» **Code change snippets**
=-=-=-=-=

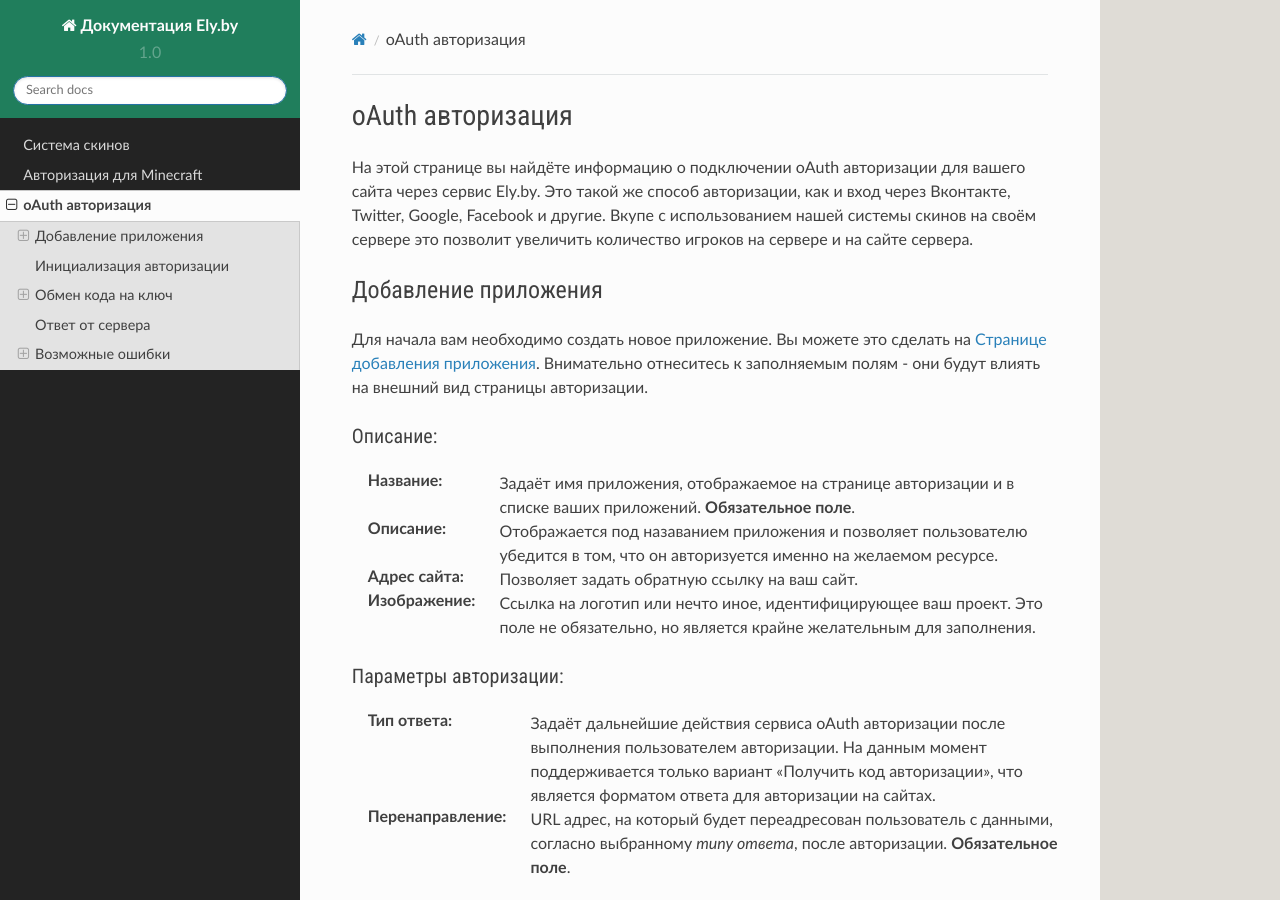
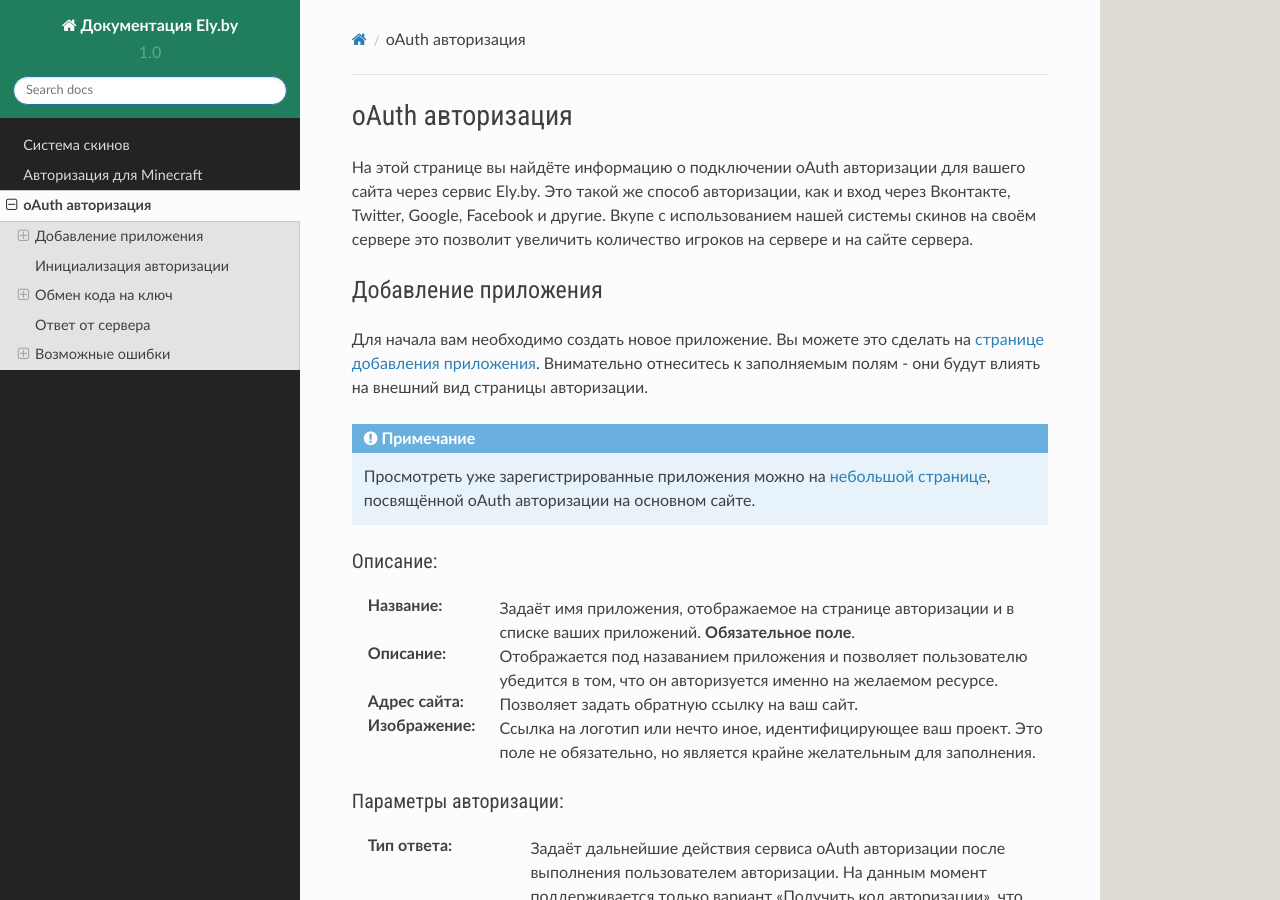
Before and after one commit to elyby/docs, a Sphinx documentation site: the page built from source/oauth.rst, in a window 1280 px wide and 900 px high. Built offline with Sphinx 7.4.7 and the Read the Docs theme 2.0.0, drawn with Linux system fonts in a browser that asks for light colours.

Commit message:
Исправлены ссылки на основной сайт

```diff
--- a/source/oauth.rst
+++ b/source/oauth.rst
@@ -8,8 +8,11 @@
 Добавление приложения
 =====================
 
-Для начала вам необходимо создать новое приложение. Вы можете это сделать на `Странице добавления приложения <http://ely.by/auth/add>`_.
+Для начала вам необходимо создать новое приложение. Вы можете это сделать на `странице добавления приложения <http://ely.by/oauth/add>`_.
 Внимательно отнеситесь к заполняемым полям - они будут влиять на внешний вид страницы авторизации.
+
+.. note:: Просмотреть уже зарегистрированные приложения можно на `небольшой странице <http://ely.by/oauth>`_, посвящённой oAuth авторизации
+          на основном сайте.
 
 Описание:
 ~~~~~~~~~
@@ -54,8 +57,8 @@
 
    <a href="<ваша_ссылка>">Войти через Ely.by</a>
 
-По нажатию на ссылку, `если всё в порядке </oauth.html#auth-start>`_, пользователь попадёт на нашу страницу авторизации, где будут представлены данные вашего приложения,
-указанные при его регистрации.
+По нажатию на ссылку, `если всё в порядке </oauth.html#auth-start>`_, пользователь попадёт на нашу страницу авторизации,
+где будут представлены данные вашего приложения, указанные при его регистрации.
 
 После успешного завершения процедуры авторизации, пользователь будет перенаправлен на страницу **перенаправления после авторизации** (redirect_uri).
 
```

=-=-=-=-=

» **Assigned task**
Pull every line holding "авторизации" out of the records.

» **Answer space**
 Внимательно отнеситесь к заполняемым полям - они будут влиять на внешний вид страницы авторизации.
+.. note:: Просмотреть уже зарегистрированные приложения можно на `небольшой странице <http://ely.by/oauth>`_, посвящённой oAuth авторизации
-По нажатию на ссылку, `если всё в порядке </oauth.html#auth-start>`_, пользователь попадёт на нашу страницу авторизации, где будут представлены данные вашего приложения,
+По нажатию на ссылку, `если всё в порядке </oauth.html#auth-start>`_, пользователь попадёт на нашу страницу авторизации,
 После успешного завершения процедуры авторизации, пользователь будет перенаправлен на страницу **перенаправления после авторизации** (redirect_uri).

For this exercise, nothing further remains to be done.